Using the data below, report how many lines hold the word "rock". Include nothing else in the reply.

Segment Start: Input material

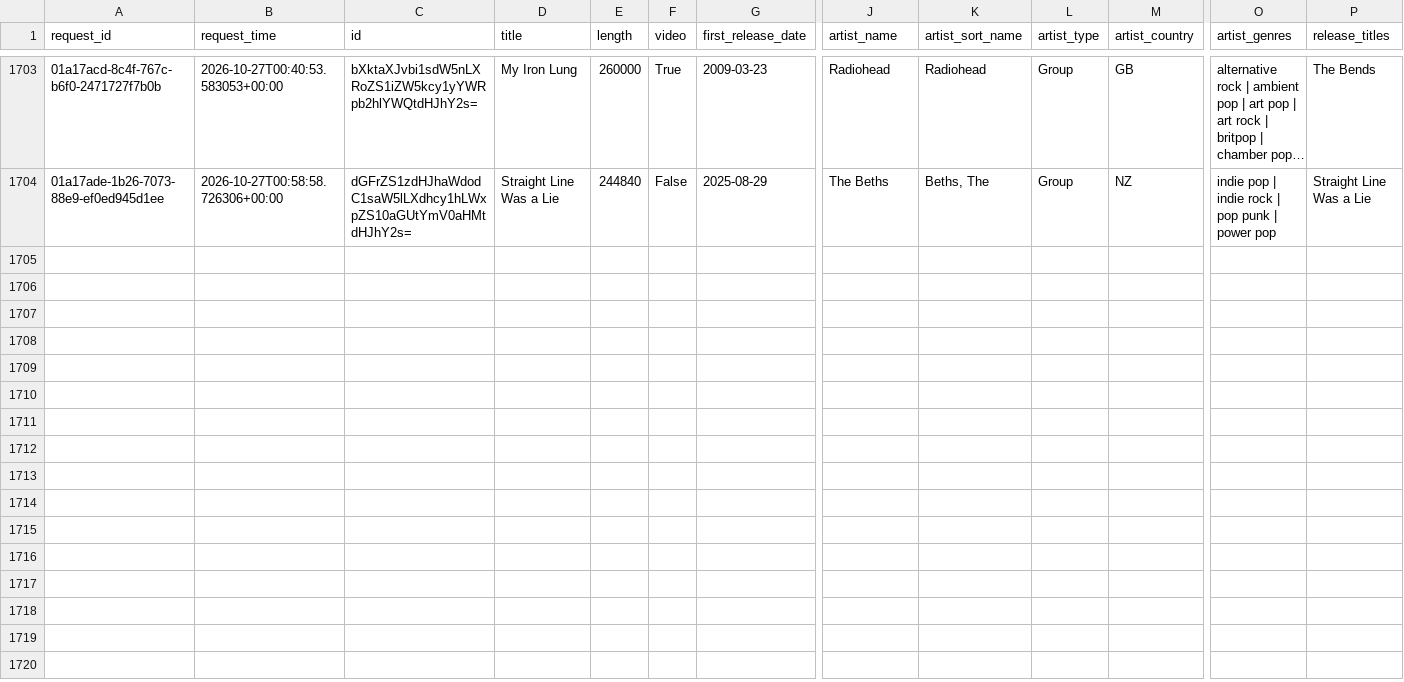
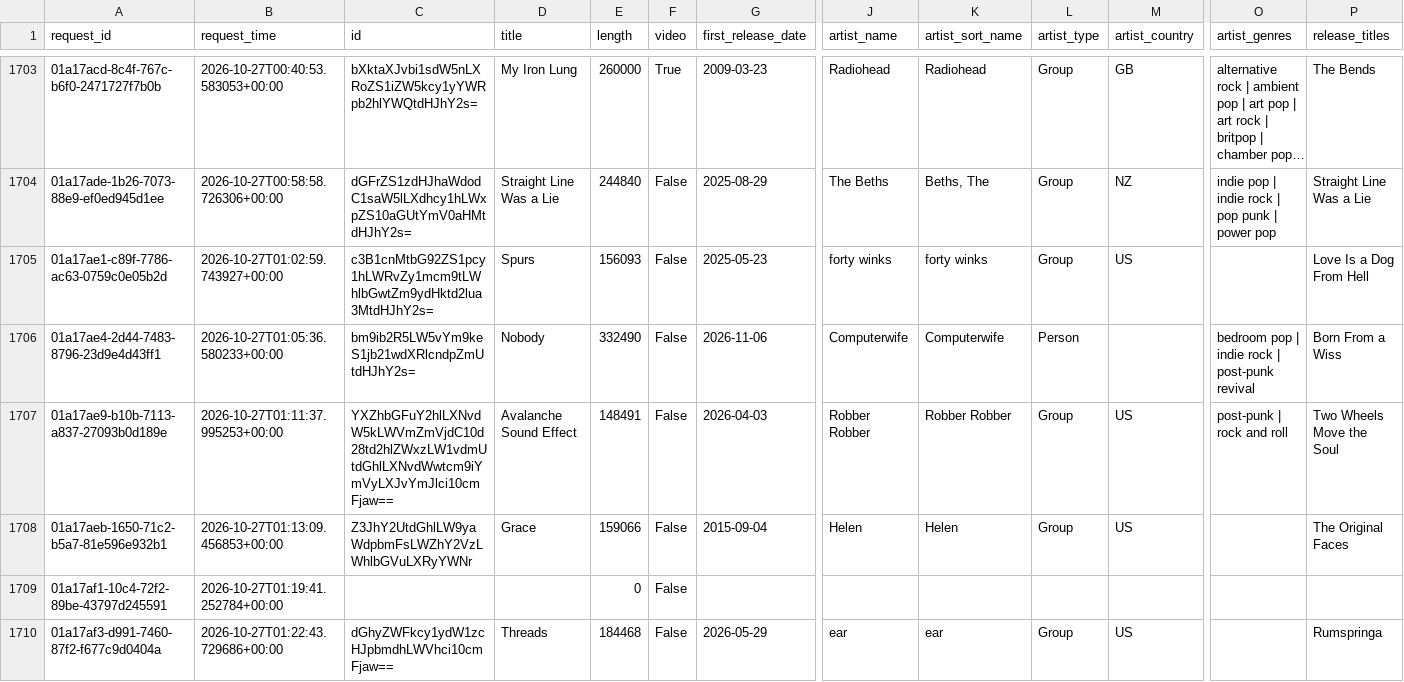
Before and after one commit to jdmremi/kcpr, a CSV file: track_metadata.csv, drawn as a sheet; only a part is shown, gaps mark what is left out; long unchanged cells end in …; rows hold the shown columns only; the diff covers the shown part only; the diff names each change by its address in the sheet, - before the commit and + after, or states it on an @@ line.

```diff
--- a/track_metadata.csv
+++ b/track_metadata.csv
+row 1705: 01a17ae1-c89f-7786-ac63-0759c0e05b2d | 2026-10-27T01:02:59.743927+00:00 | c3B1cnMtbG92ZS1pcy1hLWRvZy1mcm9tLWhlbGwtZm9ydHktd2lua3MtdHJhY2s= | Spurs | 156093 | False | 2025-05-23 | forty winks | forty winks | Group | US |  | Love Is a Dog From Hell
+row 1706: 01a17ae4-2d44-7483-8796-23d9e4d43ff1 | 2026-10-27T01:05:36.580233+00:00 | bm9ib2R5LW5vYm9keS1jb21wdXRlcndpZmUtdHJhY2s= | Nobody | 332490 | False | 2026-11-06 | Computerwife | Computerwife | Person |  | bedroom pop | indie rock | post-punk revival | Born From a Wiss
+row 1707: 01a17ae9-b10b-7113-a837-27093b0d189e | 2026-10-27T01:11:37.995253+00:00 | YXZhbGFuY2hlLXNvdW5kLWVmZmVjdC10d28td2hlZWxzLW1vdmUtdGhlLXNvdWwtcm9iYmVyLXJvYmJlci10cmFjaw== | Avalanche Sound Effect | 148491 | False | 2026-04-03 | Robber Robber | Robber Robber | Group | US | post-punk | rock and roll | Two Wheels Move the Soul
+row 1708: 01a17aeb-1650-71c2-b5a7-81e596e932b1 | 2026-10-27T01:13:09.456853+00:00 | Z3JhY2UtdGhlLW9yaWdpbmFsLWZhY2VzLWhlbGVuLXRyYWNr | Grace | 159066 | False | 2015-09-04 | Helen | Helen | Group | US |  | The Original Faces
+row 1709: 01a17af1-10c4-72f2-89be-43797d245591 | 2026-10-27T01:19:41.252784+00:00 |  |  | 0 | False
+row 1710: 01a17af3-d991-7460-87f2-f677c9d0404a | 2026-10-27T01:22:43.729686+00:00 | dGhyZWFkcy1ydW1zcHJpbmdhLWVhci10cmFjaw== | Threads | 184468 | False | 2026-05-29 | ear | ear | Group | US |  | Rumspringa
```
Also changed, not shown: 6 added rows elsewhere in this file, now_playing.csv, track_analysis.csv, 1 other file.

Segment End: Input material

The answer: 2